The executive director of the European Food Safety Authority (EFSA), Geoffrey Podger, has entered the ?good foods—bad foods? debate by stating ?bad foods? with vitamins, minerals or other ingredients added to them should not be allowed to make claims promoting the healthful properties of those ingredients.
He then went further by stating such foods should not be fortified with healthful ingredients at all.
?We should recognise there are foods that are naughty but nice,? he told the BBC. ?No harm in eating them, but to start making health claims because you have added ingredients to them will just confuse the situation, and make it more difficult for all of us to balance our diets.?
To fortify or not to fortify foods with a dubious nutritional profile is a debate that has raged in Europe for much of the past year. A European Commission (EC) proposal in early 2003 stated, in principle, that ?bad foods? should not be fortified. It has since indicated fortification of most foods will be permitted, but with highly restrictive health claims and labelling regulations.

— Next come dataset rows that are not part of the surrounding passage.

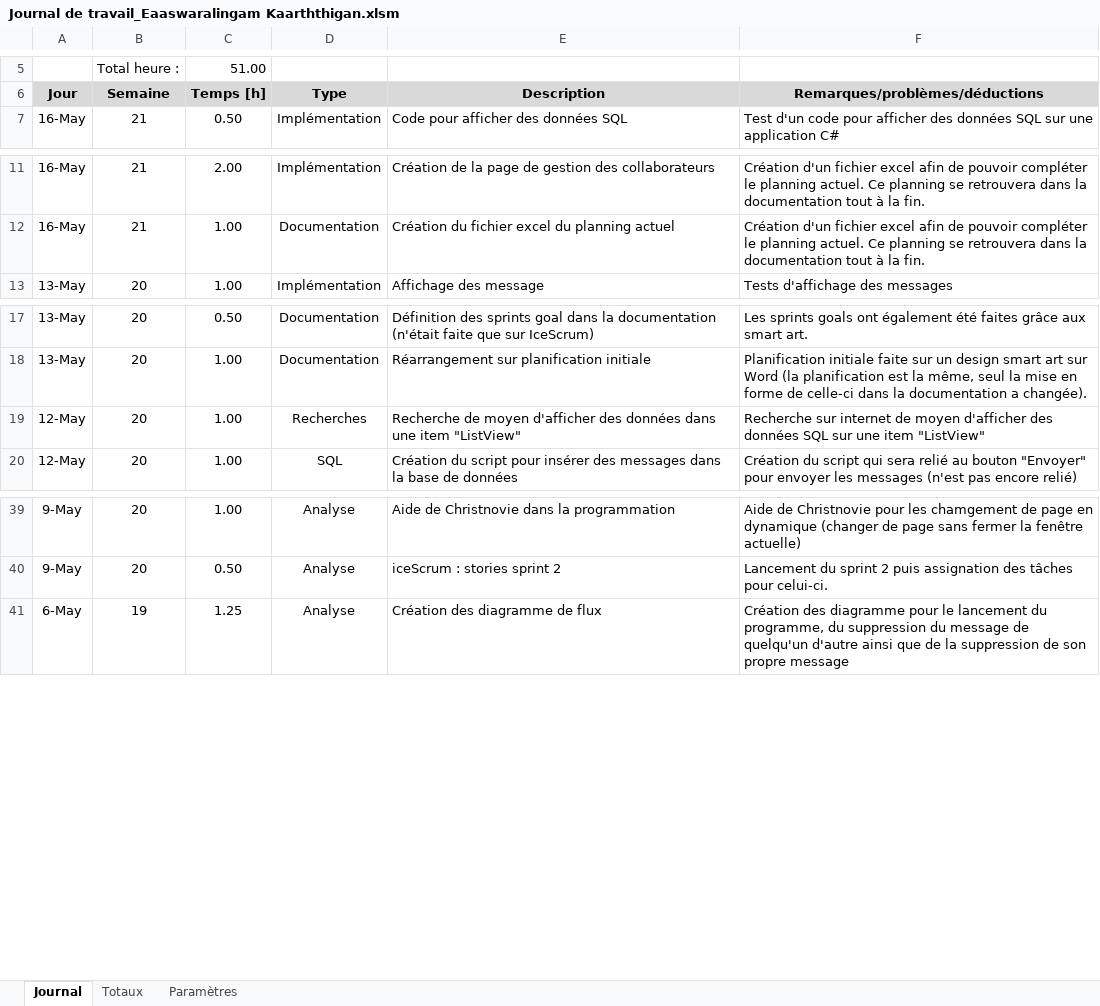
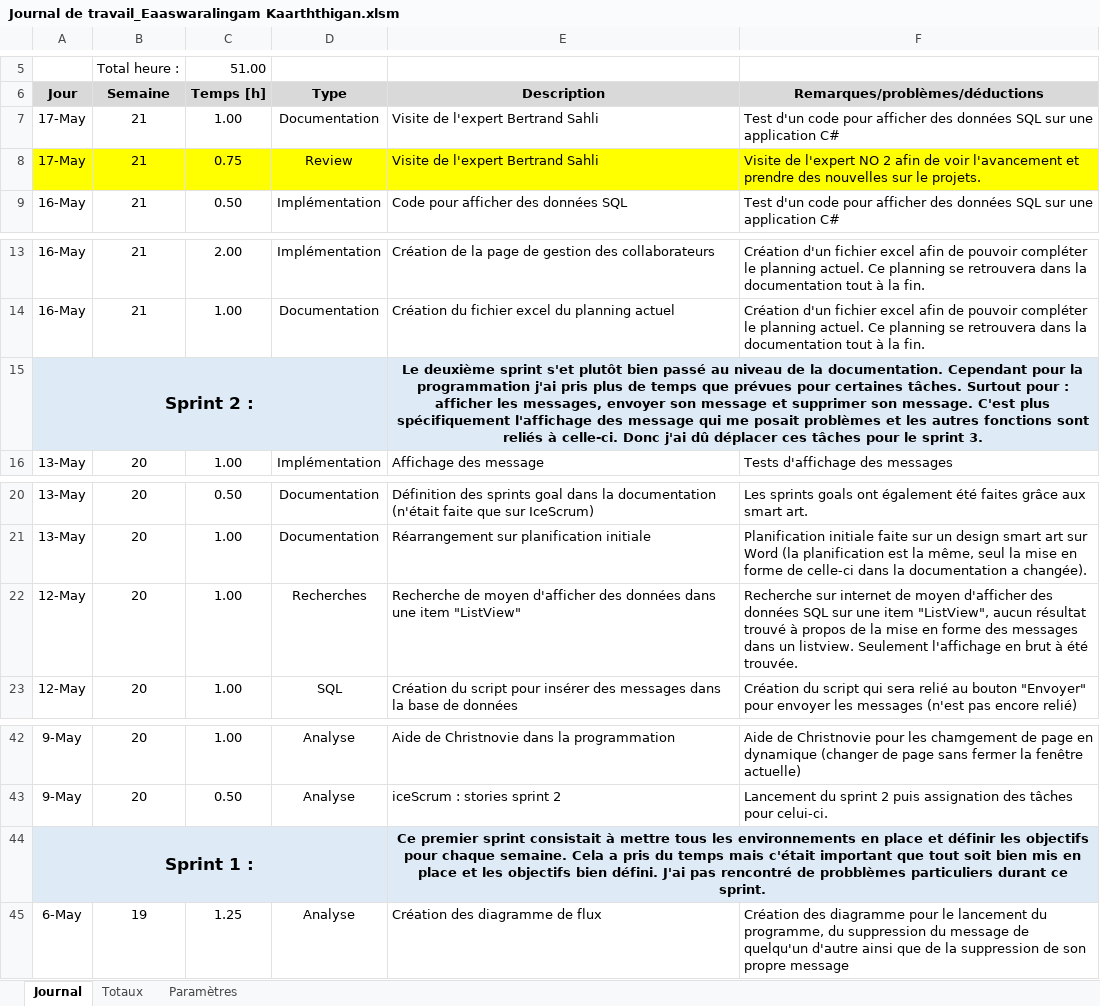
Before and after one commit to EaaswaralingamKaarththigan/TPI-EaaswaralingamKaarththigan, an Excel workbook: Journal de travail/Journal de travail_Eaaswaralingam Kaarththigan.xlsm, sheet Journal, drawn as a sheet; only a part is shown, gaps mark what is left out; values as stored, in another font and other column widths than the file's, no borders; charts and pictures not drawn; addresses are those after the commit; the diff names each change by its address in the sheet, - before the commit and + after, or states it on an @@ line.

Commit message:
Fin de sprint 2
Maquettes des fonctionnalités admin, journal de travail, Implémentation de la fonction "Envoi de son message"

```diff
--- a/Journal de travail/Journal de travail_Eaaswaralingam Kaarththigan.xlsm (sheet Journal)
+++ b/Journal de travail/Journal de travail_Eaaswaralingam Kaarththigan.xlsm (sheet Journal)
+row 7: 17-May | 21 | 1.00 | Documentation | Visite de l'expert Bertrand Sahli | Test d'un code pour afficher des données SQL sur une application C#
+row 8: 17-May | 21 | 0.75 | Review | Visite de l'expert Bertrand Sahli | Visite de l'expert NO 2 afin de voir l'avancement et prendre des nouvelles sur le projets.
+row 15: Sprint 2 : |  |  |  | Le deuxième sprint s'et plutôt bien passé au niveau de la documentation. Cependant pour la programmation j'ai pris plus de temps que prévues pour certaines tâches. Surtout pour : afficher les messages, envoyer son message et supprimer son message. C'est plus spécifiquement l'affichage des message qui me posait problèmes et les autres fonctions sont reliés à celle-ci. Donc j'ai dû déplacer ces tâches pour le sprint 3.
-F22 (Remarques/problèmes/déductions): …une item "ListView"
+F22 (Remarques/problèmes/déductions): …une item "ListView", aucun résultat trouvé à propos de la mise en forme des messages dans un listview. Seulement l'affichage en brut à été trouvée.
+row 44: Sprint 1 : |  |  |  | Ce premier sprint consistait à mettre tous les environnements en place et définir les objectifs pour chaque semaine. Cela a pris du temps mais c'était important que tout soit bien mis en place et les objectifs bien défini. J'ai pas rencontré de probblèmes particuliers durant ce sprint.
```
Also changed, not shown: formulas that keep their value, 19 other files.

With the agency set to move from Belgium to Italy this year, Podger has emphasised the importance of open communication between the risk assessment (EFSA) and risk management (EC) arms of European food policy management.